Task to carry out: Go through the records, and copy each line in which the string "kylehton" is present.

Data shown Block Start

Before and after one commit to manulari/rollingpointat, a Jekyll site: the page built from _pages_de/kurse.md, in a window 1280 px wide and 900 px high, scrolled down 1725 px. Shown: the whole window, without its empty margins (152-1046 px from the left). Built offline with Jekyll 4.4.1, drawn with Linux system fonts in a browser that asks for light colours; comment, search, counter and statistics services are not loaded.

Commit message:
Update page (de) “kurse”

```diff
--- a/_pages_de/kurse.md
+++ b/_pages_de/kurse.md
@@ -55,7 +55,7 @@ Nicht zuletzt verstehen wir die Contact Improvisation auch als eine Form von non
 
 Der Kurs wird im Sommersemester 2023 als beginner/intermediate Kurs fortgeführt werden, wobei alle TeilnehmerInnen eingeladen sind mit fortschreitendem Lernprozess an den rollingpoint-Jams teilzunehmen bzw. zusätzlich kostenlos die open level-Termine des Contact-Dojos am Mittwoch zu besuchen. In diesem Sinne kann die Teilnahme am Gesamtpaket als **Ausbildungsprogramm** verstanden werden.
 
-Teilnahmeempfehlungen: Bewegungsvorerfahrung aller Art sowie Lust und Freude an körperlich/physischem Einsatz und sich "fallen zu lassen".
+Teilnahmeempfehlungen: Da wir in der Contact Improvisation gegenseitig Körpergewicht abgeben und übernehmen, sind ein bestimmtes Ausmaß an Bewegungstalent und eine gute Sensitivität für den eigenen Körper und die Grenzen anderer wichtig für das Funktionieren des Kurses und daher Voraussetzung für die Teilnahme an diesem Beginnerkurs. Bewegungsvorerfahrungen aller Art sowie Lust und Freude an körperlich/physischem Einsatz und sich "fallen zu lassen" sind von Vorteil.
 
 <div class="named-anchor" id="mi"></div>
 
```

Data shown Block End
Data shown Block Start

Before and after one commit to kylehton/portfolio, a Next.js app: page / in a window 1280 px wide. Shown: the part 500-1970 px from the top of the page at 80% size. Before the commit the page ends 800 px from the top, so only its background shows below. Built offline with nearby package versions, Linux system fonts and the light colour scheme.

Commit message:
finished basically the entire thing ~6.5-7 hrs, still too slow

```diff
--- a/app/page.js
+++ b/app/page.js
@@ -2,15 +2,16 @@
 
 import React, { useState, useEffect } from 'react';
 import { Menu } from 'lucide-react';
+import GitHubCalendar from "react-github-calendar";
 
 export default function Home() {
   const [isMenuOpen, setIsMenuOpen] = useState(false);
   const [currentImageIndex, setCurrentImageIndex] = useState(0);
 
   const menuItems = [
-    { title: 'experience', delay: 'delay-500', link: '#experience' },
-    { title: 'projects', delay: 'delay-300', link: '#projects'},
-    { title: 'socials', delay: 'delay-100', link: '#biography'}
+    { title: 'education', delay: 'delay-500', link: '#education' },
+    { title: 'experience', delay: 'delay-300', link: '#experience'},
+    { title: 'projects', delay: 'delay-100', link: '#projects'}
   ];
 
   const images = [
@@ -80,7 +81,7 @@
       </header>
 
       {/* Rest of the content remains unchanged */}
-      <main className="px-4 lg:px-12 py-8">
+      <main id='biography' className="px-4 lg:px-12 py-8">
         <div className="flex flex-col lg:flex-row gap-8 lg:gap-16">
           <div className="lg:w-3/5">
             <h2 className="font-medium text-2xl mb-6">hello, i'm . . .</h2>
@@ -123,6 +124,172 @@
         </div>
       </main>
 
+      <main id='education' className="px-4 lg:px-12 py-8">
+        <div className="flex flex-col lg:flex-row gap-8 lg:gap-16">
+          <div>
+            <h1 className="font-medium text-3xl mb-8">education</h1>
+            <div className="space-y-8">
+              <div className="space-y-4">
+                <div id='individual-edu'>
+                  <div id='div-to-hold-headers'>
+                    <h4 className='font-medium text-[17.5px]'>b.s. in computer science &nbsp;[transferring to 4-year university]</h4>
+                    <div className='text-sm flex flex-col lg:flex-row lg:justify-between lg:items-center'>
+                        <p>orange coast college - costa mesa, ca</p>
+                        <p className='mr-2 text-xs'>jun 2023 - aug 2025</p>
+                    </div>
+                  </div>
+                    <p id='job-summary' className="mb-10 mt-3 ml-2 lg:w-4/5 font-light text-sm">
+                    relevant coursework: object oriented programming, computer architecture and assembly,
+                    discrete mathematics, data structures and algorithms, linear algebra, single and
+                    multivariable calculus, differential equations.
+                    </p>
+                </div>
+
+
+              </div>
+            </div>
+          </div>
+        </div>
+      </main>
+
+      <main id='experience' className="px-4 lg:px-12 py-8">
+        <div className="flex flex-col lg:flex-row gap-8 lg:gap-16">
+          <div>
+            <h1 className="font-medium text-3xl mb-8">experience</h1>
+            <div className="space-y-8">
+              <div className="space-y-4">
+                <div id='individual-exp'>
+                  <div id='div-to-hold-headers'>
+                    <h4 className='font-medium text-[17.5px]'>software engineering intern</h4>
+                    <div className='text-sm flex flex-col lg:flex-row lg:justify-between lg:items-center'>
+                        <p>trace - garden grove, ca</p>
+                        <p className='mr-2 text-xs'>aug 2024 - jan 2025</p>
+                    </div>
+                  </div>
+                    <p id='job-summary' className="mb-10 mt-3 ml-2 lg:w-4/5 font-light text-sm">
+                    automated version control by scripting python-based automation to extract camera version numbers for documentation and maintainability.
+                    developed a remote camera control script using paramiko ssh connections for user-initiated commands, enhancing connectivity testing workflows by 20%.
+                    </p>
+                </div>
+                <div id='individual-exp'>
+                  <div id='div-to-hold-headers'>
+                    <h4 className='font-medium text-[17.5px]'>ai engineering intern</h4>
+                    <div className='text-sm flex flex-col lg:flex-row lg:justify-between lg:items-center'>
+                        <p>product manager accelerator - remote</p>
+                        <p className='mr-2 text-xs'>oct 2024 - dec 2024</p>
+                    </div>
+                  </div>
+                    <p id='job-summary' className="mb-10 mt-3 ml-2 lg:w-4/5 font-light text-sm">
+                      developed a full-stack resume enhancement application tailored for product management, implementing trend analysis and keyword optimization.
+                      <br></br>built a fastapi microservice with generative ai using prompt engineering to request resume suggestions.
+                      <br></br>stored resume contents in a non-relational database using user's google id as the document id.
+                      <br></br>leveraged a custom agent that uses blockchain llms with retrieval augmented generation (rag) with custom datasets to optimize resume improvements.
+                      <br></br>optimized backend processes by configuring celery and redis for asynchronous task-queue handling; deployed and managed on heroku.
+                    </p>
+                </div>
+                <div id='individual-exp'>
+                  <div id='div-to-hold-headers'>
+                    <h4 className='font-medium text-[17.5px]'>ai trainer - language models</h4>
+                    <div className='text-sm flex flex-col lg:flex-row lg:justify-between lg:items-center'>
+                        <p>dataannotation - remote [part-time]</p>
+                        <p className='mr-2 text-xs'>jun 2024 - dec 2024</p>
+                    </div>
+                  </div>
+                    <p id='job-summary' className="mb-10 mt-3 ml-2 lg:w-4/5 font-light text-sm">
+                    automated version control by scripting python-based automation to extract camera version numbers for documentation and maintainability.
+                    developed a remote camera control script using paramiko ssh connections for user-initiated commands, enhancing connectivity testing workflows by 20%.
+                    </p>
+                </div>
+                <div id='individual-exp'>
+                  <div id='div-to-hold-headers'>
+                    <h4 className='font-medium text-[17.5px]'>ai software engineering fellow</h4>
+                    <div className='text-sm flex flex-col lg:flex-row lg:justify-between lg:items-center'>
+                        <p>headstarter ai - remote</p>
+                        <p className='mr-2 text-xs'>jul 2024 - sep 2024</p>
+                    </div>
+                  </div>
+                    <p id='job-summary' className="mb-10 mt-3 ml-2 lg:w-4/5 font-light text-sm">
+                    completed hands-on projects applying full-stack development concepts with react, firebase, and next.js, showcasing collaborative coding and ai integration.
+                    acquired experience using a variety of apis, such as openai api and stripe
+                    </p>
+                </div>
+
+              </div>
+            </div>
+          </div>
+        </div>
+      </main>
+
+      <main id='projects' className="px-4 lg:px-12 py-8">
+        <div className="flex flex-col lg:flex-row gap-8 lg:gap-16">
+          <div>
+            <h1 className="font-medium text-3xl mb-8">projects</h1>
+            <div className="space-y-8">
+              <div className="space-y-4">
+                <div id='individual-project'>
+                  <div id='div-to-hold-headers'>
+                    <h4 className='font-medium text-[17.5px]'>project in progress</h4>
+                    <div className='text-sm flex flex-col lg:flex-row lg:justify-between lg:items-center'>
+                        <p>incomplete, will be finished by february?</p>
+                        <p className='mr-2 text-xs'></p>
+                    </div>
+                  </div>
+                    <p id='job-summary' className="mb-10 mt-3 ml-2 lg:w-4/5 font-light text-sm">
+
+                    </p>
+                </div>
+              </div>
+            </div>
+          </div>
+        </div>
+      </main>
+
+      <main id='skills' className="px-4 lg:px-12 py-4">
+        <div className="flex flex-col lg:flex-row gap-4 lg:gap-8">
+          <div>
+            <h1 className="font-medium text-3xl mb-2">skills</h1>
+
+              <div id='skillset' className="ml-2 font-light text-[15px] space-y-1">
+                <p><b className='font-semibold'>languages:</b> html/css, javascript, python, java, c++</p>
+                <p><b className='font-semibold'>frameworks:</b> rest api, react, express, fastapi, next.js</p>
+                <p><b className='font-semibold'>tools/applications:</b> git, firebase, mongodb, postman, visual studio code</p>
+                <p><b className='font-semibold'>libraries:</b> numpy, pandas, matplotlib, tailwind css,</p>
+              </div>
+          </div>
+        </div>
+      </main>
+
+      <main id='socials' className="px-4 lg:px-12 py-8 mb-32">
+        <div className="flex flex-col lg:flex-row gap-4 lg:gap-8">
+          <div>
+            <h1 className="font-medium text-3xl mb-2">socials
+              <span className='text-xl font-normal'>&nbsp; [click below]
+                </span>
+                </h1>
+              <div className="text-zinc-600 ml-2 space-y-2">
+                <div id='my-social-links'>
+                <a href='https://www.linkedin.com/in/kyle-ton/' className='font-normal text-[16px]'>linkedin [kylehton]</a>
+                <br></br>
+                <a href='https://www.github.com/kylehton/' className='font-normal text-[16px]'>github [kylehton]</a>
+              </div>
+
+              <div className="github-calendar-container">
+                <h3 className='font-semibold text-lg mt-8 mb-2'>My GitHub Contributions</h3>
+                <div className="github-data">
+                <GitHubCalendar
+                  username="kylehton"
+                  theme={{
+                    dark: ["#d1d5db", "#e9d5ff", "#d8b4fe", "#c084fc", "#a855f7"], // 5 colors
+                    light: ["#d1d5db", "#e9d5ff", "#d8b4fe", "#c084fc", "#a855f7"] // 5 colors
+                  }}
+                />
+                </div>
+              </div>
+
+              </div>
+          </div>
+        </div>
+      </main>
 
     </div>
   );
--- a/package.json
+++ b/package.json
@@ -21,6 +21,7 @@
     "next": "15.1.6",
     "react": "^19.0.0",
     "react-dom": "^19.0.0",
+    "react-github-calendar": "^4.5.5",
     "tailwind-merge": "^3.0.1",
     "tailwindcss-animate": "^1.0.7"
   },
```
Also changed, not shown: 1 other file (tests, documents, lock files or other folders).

Data shown Block End

Reply:
Before and after one commit to kylehton/portfolio, a Next.js app: page / in a window 1280 px wide. Shown: the part 500-1970 px from the top of the page at 80% size. Before the commit the page ends 800 px from the top, so only its background shows below. Built offline with nearby package versions, Linux system fonts and the light colour scheme.
+                <a href='https://www.linkedin.com/in/kyle-ton/' className='font-normal text-[16px]'>linkedin [kylehton]</a>
+                <a href='https://www.github.com/kylehton/' className='font-normal text-[16px]'>github [kylehton]</a>
+                  username="kylehton"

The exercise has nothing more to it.